## Task statement
Reproduce the entries so that every line matches the original exactly.

----- Entries supplied

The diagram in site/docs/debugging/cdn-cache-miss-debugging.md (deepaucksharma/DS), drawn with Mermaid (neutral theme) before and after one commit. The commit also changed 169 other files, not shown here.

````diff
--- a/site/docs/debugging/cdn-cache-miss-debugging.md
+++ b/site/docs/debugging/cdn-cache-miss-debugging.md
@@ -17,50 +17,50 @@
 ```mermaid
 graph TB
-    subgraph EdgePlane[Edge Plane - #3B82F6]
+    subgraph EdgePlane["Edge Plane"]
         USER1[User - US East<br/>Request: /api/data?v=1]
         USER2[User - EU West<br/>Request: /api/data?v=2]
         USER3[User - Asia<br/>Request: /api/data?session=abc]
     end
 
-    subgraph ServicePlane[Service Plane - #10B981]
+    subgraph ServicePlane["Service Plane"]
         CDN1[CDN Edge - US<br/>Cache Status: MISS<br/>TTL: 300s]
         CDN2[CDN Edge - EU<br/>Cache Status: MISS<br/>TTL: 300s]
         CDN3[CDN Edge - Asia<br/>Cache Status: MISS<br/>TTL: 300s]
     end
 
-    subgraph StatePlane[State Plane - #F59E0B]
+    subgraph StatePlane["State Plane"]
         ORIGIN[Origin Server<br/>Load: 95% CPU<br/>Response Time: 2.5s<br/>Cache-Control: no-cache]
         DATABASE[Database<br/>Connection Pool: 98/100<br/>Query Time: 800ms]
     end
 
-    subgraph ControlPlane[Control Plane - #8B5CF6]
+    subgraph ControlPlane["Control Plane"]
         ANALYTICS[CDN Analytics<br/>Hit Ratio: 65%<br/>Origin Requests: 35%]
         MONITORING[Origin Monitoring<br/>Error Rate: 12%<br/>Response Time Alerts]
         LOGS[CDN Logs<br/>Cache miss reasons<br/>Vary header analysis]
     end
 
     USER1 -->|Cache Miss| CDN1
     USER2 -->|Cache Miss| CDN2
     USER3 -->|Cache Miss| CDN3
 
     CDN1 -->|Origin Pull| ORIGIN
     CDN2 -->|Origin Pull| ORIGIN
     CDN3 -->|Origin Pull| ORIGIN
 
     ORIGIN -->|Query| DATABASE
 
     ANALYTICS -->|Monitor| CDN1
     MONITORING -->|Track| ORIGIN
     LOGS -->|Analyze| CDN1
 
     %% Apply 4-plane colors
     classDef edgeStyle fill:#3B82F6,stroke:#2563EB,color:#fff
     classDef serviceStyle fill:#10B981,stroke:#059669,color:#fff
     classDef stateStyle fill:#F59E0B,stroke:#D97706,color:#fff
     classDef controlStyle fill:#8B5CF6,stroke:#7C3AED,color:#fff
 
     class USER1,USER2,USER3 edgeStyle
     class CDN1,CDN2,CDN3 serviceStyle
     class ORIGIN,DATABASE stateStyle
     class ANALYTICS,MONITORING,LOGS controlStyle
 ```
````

----------

## Output of the exercise
The diagram in site/docs/debugging/cdn-cache-miss-debugging.md (deepaucksharma/DS), drawn with Mermaid (neutral theme) before and after one commit. The commit also changed 169 other files, not shown here.

````diff
--- a/site/docs/debugging/cdn-cache-miss-debugging.md
+++ b/site/docs/debugging/cdn-cache-miss-debugging.md
@@ -17,50 +17,50 @@
 ```mermaid
 graph TB
-    subgraph EdgePlane[Edge Plane - #3B82F6]
+    subgraph EdgePlane["Edge Plane"]
         USER1[User - US East<br/>Request: /api/data?v=1]
         USER2[User - EU West<br/>Request: /api/data?v=2]
         USER3[User - Asia<br/>Request: /api/data?session=abc]
     end
 
-    subgraph ServicePlane[Service Plane - #10B981]
+    subgraph ServicePlane["Service Plane"]
         CDN1[CDN Edge - US<br/>Cache Status: MISS<br/>TTL: 300s]
         CDN2[CDN Edge - EU<br/>Cache Status: MISS<br/>TTL: 300s]
         CDN3[CDN Edge - Asia<br/>Cache Status: MISS<br/>TTL: 300s]
     end
 
-    subgraph StatePlane[State Plane - #F59E0B]
+    subgraph StatePlane["State Plane"]
         ORIGIN[Origin Server<br/>Load: 95% CPU<br/>Response Time: 2.5s<br/>Cache-Control: no-cache]
         DATABASE[Database<br/>Connection Pool: 98/100<br/>Query Time: 800ms]
     end
 
-    subgraph ControlPlane[Control Plane - #8B5CF6]
+    subgraph ControlPlane["Control Plane"]
         ANALYTICS[CDN Analytics<br/>Hit Ratio: 65%<br/>Origin Requests: 35%]
         MONITORING[Origin Monitoring<br/>Error Rate: 12%<br/>Response Time Alerts]
         LOGS[CDN Logs<br/>Cache miss reasons<br/>Vary header analysis]
     end
 
     USER1 -->|Cache Miss| CDN1
     USER2 -->|Cache Miss| CDN2
     USER3 -->|Cache Miss| CDN3
 
     CDN1 -->|Origin Pull| ORIGIN
     CDN2 -->|Origin Pull| ORIGIN
     CDN3 -->|Origin Pull| ORIGIN
 
     ORIGIN -->|Query| DATABASE
 
     ANALYTICS -->|Monitor| CDN1
     MONITORING -->|Track| ORIGIN
     LOGS -->|Analyze| CDN1
 
     %% Apply 4-plane colors
     classDef edgeStyle fill:#3B82F6,stroke:#2563EB,color:#fff
     classDef serviceStyle fill:#10B981,stroke:#059669,color:#fff
     classDef stateStyle fill:#F59E0B,stroke:#D97706,color:#fff
     classDef controlStyle fill:#8B5CF6,stroke:#7C3AED,color:#fff
 
     class USER1,USER2,USER3 edgeStyle
     class CDN1,CDN2,CDN3 serviceStyle
     class ORIGIN,DATABASE stateStyle
     class ANALYTICS,MONITORING,LOGS controlStyle
 ```
````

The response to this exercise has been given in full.